Objective: We conducted a systematic overview of
randomized controlled trials (RCTs) to clarify the contribution of
nutritional supplementation for patients with stable COPD.
Methods: RCTs were identified from several sources,
including the Cochrane Airways Group register of RCTs, a hand search of
abstracts presented at international meetings, and consultation with
experts. Two reviewers independently selected trials for inclusion,
assessed quality, and extracted the data.
Twenty-one reports were classified according to the type, duration of
supplementation, and the presence of anabolic substances. High
carbohydrate meals were associated with an increase in carbon dioxide
production and a decrease in exercise capacity. Short-term crossover
studies in which diets of various compositions were administered
supported the notion that high carbohydrate loads increase the stress
on the ventilatory system. The influence of longer-term supplementation
(> 2 weeks) on weight, anthropometry, and exercise capacity varied,

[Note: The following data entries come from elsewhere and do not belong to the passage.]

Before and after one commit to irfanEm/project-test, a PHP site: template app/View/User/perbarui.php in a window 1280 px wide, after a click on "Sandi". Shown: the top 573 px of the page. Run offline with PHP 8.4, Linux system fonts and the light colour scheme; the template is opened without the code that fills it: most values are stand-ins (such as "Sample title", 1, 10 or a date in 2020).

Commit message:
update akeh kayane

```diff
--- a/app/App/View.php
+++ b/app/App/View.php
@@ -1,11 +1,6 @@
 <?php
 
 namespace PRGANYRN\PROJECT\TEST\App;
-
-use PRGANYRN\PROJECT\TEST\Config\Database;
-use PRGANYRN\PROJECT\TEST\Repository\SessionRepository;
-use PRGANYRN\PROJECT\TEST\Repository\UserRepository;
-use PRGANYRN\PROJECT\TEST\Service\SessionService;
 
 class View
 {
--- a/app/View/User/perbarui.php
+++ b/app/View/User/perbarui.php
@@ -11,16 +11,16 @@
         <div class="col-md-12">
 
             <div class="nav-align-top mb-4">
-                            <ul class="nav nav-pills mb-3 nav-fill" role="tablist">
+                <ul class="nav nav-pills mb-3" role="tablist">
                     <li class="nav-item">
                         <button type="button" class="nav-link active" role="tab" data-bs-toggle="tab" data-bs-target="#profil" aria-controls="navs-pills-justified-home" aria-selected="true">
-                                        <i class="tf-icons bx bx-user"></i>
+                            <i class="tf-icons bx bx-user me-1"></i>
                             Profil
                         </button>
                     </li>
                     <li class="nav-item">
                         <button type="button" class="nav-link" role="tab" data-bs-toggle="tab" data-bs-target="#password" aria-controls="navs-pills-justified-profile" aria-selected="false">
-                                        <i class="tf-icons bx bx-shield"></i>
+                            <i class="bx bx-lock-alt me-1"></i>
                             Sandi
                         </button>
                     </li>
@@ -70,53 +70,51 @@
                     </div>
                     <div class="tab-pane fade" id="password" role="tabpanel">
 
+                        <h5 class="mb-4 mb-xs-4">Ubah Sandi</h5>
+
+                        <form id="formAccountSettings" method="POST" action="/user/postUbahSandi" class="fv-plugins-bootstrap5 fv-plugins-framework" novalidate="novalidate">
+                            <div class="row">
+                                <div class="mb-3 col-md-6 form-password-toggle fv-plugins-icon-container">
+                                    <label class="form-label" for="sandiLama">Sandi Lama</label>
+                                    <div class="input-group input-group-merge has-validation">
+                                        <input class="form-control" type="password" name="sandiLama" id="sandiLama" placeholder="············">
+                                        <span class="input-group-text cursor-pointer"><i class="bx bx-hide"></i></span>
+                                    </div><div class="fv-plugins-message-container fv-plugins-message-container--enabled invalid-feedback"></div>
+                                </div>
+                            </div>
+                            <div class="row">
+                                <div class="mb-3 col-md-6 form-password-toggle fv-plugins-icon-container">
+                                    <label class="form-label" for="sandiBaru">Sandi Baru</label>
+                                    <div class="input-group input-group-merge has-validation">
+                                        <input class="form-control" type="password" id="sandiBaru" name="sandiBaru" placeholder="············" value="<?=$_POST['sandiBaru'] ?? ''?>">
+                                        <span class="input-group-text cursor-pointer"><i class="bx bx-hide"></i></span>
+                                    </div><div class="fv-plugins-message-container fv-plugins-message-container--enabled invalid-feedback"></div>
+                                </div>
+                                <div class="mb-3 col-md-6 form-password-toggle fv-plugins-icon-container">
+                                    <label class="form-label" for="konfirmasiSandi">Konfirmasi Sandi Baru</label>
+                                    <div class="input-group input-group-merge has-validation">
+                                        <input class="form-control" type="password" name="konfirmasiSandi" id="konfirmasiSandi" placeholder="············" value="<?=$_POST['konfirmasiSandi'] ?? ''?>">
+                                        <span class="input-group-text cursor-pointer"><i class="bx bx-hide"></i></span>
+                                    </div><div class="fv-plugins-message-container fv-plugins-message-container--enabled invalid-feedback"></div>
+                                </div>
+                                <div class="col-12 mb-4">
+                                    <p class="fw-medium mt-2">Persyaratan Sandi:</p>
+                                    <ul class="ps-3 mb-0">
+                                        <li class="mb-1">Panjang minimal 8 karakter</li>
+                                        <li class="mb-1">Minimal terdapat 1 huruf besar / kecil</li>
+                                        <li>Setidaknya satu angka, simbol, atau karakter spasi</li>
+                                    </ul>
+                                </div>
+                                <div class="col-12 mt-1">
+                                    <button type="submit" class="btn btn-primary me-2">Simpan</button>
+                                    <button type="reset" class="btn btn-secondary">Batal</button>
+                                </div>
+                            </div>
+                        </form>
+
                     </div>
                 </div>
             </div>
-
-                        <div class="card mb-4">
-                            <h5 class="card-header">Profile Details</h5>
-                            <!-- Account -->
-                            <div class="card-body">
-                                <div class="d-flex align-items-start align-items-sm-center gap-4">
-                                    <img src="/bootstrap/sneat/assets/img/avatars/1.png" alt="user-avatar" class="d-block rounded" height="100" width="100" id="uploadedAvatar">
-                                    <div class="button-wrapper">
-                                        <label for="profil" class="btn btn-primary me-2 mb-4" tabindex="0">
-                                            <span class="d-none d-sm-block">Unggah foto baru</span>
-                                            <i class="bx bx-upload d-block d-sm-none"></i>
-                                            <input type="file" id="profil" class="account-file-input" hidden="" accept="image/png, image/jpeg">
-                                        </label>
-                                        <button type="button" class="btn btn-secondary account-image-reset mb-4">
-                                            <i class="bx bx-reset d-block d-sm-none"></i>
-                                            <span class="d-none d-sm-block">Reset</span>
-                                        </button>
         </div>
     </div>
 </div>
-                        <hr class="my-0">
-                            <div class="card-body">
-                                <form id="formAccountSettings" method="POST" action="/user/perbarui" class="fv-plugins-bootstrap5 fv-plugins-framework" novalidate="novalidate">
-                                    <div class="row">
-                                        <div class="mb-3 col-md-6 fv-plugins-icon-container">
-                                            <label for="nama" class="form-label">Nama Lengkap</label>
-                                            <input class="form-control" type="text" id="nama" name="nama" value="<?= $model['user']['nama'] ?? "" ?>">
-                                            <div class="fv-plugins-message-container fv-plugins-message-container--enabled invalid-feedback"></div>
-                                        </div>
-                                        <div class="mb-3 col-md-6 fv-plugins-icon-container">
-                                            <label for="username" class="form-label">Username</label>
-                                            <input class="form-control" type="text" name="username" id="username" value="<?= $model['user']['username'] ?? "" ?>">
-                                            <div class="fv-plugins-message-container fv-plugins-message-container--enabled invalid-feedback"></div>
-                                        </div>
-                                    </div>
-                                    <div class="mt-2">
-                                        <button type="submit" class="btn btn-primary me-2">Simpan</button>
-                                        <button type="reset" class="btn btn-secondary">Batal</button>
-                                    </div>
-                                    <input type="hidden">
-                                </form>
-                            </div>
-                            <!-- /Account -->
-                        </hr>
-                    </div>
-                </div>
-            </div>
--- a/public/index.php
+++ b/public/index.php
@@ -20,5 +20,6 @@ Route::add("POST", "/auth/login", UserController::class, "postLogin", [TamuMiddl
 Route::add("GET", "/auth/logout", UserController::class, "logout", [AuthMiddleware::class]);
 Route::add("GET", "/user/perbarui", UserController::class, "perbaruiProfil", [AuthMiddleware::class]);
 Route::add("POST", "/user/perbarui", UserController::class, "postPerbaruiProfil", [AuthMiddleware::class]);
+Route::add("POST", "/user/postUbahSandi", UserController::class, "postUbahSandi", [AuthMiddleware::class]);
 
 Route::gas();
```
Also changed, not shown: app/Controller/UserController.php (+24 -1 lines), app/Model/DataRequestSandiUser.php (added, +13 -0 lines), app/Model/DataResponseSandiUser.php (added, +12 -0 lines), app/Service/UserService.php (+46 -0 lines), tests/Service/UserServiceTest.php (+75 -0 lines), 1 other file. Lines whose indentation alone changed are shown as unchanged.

without there being a consistent effect. Lean body weight was only
occasionally reported and health-related quality of life too rarely to
be included as an outcome. The influence of recombinant human growth

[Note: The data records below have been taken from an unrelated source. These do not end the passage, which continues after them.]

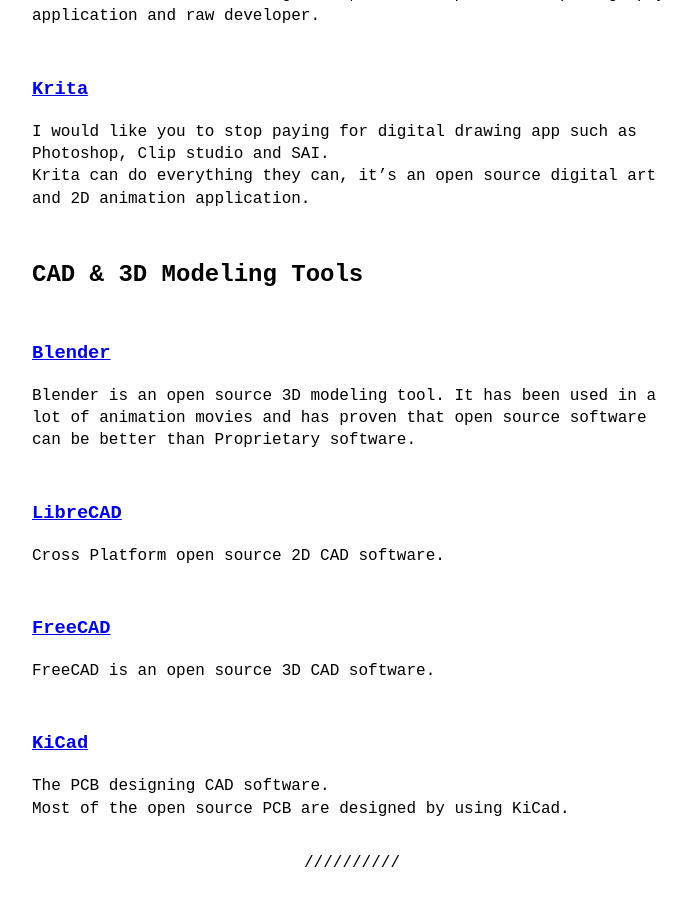
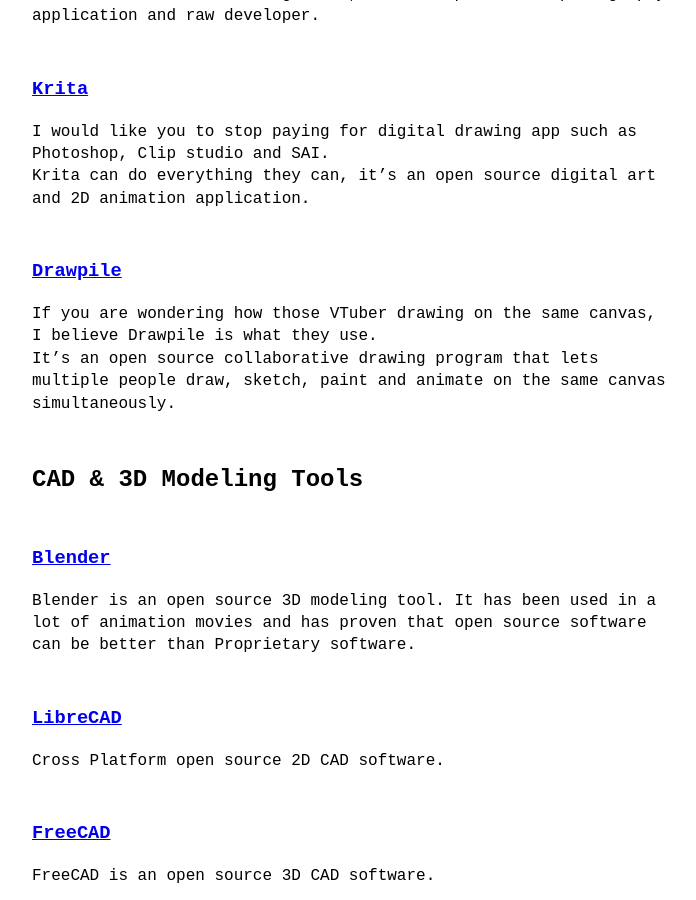
Before and after one commit to colgrave34/colgrave34.github.io, a Jekyll site: the page built from _posts/2024-04-20-my-awesome-list.md, in a window 1280 px wide and 900 px high, scrolled down 10894 px. Shown: the whole window, without its empty margins (288-984 px from the left). Built offline with Jekyll 4.4.1, drawn with Linux system fonts in a browser that asks for light colours; comment, search, counter and statistics services are not loaded.

Commit message:
Add Drawpile

```diff
--- a/_posts/2024-04-20-my-awesome-list.md
+++ b/_posts/2024-04-20-my-awesome-list.md
@@ -270,6 +270,10 @@
 I would like you to stop paying for digital drawing app such as Photoshop, Clip studio and SAI.
 Krita can do everything they can, it's an open source digital art and 2D animation application.
 
+### [Drawpile](https://drawpile.net/)
+If you are wondering how those VTuber drawing on the same canvas, I believe Drawpile is what they use.
+It's an open source collaborative drawing program that lets multiple people draw, sketch, paint and animate on the same canvas simultaneously.
+
 ## CAD & 3D Modeling Tools
 ### [Blender](https://www.blender.org/)
 Blender is an open source 3D modeling tool.
```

hormone was disappointing. Anabolic steroids increased body weight and
lean body mass, but had little influence on exercise capacity.
Conclusion: This systematic overview in patients with COPD
supports the notion that those with marginal ventilatory reserve might
benefit from a dietary regimen in which a high percentage of calories
are supplied by fat. Although there are reports of the benefits of
nutritional repletion, trials of > 2 weeks failed to show consistent
benefit on body weight. Evaluating nutritional repletion is hampered by
the absence of information regarding body composition, exercise, and
health-related quality of life. Growth hormone has not been shown to be
useful. Further studies are needed to refine the beneficial effects of
anabolic steroids as adjunctive agents together with nutritional
support and exercise.